**Task description**
Find each line below where the word "bottom" occurs, and copy it.

[Saved data entries]
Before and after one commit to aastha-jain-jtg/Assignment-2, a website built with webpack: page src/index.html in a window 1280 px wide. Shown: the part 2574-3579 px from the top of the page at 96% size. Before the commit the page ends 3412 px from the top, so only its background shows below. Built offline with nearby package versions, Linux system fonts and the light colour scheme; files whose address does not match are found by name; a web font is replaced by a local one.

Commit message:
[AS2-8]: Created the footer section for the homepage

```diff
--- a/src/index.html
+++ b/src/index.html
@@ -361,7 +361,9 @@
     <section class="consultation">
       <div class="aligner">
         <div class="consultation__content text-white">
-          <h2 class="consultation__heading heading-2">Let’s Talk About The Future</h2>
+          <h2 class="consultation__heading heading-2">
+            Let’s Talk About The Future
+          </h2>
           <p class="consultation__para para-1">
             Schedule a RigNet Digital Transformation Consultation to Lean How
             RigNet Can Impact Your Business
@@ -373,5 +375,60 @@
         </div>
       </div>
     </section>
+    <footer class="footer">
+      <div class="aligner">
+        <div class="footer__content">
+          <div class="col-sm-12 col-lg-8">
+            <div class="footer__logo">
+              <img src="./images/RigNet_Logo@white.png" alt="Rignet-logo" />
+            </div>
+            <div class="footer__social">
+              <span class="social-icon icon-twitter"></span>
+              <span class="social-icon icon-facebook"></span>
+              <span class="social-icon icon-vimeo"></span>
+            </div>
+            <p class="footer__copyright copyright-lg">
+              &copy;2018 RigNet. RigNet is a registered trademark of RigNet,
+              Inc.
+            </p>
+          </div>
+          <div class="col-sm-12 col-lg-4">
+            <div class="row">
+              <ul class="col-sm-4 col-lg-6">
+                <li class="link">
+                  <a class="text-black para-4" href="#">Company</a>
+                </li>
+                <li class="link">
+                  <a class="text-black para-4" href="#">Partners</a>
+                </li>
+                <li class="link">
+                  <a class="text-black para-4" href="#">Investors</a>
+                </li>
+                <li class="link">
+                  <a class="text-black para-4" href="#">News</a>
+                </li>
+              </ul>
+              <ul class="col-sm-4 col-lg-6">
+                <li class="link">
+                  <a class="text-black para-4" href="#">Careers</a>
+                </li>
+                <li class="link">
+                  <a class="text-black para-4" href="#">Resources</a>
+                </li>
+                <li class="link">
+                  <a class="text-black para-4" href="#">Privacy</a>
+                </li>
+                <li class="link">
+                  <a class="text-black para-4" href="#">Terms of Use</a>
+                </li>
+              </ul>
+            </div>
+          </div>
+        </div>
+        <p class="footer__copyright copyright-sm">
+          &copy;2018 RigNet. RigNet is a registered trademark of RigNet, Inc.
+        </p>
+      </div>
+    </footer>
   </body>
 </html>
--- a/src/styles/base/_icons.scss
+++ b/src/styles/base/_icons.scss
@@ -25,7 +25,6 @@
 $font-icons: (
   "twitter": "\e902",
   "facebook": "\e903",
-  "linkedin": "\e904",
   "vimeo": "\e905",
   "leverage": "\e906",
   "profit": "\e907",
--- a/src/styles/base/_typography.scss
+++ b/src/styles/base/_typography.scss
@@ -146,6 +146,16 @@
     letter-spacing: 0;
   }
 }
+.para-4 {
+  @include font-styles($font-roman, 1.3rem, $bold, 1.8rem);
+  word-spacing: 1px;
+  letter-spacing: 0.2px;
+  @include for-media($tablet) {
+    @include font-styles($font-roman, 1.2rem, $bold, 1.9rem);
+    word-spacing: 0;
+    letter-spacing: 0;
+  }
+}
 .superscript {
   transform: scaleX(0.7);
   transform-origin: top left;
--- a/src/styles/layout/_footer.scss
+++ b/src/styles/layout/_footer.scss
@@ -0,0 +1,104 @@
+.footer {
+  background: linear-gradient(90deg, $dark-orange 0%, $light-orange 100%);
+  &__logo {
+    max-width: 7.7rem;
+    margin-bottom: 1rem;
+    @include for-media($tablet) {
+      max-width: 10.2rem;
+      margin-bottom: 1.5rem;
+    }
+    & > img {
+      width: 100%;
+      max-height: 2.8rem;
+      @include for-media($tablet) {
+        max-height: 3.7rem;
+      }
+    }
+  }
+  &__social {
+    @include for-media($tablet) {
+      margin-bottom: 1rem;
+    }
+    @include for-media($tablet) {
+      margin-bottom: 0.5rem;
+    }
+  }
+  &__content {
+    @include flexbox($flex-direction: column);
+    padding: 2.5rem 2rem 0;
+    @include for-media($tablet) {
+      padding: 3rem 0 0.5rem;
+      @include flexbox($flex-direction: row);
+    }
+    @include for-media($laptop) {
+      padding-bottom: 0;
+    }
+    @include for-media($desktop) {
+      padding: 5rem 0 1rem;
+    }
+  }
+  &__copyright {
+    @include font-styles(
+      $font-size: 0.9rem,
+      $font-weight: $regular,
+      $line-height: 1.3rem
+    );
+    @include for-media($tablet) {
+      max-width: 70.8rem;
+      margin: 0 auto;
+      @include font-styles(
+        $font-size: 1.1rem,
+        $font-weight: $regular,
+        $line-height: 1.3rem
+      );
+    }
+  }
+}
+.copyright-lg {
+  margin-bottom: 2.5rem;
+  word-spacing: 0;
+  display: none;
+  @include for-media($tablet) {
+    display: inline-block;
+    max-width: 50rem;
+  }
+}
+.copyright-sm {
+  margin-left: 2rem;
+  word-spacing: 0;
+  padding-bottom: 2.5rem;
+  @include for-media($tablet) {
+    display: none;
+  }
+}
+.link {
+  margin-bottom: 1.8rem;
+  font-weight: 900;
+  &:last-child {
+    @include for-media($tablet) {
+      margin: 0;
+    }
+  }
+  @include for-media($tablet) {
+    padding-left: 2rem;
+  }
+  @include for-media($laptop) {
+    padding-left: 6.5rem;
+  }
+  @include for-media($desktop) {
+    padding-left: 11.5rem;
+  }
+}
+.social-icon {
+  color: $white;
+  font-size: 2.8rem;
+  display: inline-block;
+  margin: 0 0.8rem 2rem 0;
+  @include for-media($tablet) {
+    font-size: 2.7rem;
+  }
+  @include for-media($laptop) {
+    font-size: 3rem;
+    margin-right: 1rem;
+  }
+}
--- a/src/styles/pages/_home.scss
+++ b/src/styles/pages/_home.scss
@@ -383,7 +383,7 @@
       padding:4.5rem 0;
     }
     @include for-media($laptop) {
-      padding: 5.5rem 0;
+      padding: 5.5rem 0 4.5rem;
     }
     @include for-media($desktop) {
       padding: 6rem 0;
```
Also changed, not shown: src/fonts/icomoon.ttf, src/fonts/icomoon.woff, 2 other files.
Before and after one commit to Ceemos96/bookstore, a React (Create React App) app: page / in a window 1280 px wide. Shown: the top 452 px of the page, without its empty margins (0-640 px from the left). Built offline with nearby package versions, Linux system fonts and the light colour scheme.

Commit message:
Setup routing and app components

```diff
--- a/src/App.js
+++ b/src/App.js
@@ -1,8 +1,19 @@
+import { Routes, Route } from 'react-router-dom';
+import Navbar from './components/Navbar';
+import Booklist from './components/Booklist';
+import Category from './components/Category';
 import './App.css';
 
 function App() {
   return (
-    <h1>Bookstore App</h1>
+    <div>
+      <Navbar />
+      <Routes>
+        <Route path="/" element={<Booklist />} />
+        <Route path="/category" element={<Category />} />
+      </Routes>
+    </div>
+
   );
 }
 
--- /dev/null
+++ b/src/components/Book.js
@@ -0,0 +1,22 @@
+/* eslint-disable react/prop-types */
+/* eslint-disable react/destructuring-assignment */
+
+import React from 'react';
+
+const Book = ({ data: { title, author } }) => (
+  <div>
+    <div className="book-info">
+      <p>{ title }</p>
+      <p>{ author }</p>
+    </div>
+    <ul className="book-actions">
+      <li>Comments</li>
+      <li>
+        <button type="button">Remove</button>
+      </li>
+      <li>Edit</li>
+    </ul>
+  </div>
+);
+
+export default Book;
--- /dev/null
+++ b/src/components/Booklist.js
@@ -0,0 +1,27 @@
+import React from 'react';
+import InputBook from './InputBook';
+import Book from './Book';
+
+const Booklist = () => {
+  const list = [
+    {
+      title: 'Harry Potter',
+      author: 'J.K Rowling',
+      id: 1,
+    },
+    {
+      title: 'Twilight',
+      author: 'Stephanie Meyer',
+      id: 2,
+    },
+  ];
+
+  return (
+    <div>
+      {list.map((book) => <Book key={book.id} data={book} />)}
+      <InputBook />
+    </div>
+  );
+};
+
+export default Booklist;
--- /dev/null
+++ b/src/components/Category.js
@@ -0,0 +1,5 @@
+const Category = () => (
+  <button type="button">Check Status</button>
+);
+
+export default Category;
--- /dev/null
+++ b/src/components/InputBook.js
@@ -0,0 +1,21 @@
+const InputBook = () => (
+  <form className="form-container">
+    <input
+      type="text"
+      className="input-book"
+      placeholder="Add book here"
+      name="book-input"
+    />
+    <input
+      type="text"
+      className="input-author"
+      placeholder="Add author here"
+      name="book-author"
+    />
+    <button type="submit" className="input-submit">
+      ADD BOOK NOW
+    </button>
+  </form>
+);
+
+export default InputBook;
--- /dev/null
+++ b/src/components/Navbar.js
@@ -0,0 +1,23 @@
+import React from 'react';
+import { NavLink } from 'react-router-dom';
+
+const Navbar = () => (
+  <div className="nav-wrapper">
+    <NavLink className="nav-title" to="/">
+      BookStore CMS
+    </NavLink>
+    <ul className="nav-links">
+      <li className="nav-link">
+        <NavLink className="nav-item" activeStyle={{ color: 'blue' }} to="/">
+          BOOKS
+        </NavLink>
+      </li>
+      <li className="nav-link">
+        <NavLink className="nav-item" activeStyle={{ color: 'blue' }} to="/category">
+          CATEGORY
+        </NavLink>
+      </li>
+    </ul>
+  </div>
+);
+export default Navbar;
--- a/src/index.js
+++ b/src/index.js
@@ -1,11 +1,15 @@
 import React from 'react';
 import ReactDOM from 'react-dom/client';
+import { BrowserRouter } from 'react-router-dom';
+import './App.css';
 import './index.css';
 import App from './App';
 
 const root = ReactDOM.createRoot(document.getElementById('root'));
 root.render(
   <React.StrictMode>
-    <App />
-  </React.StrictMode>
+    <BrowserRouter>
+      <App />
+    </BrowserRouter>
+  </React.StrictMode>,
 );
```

**Response for this exercise**
+    margin-bottom: 1rem;
+      margin-bottom: 1.5rem;
+      margin-bottom: 1rem;
+      margin-bottom: 0.5rem;
+      padding-bottom: 0;
+  margin-bottom: 2.5rem;
+  padding-bottom: 2.5rem;
+  margin-bottom: 1.8rem;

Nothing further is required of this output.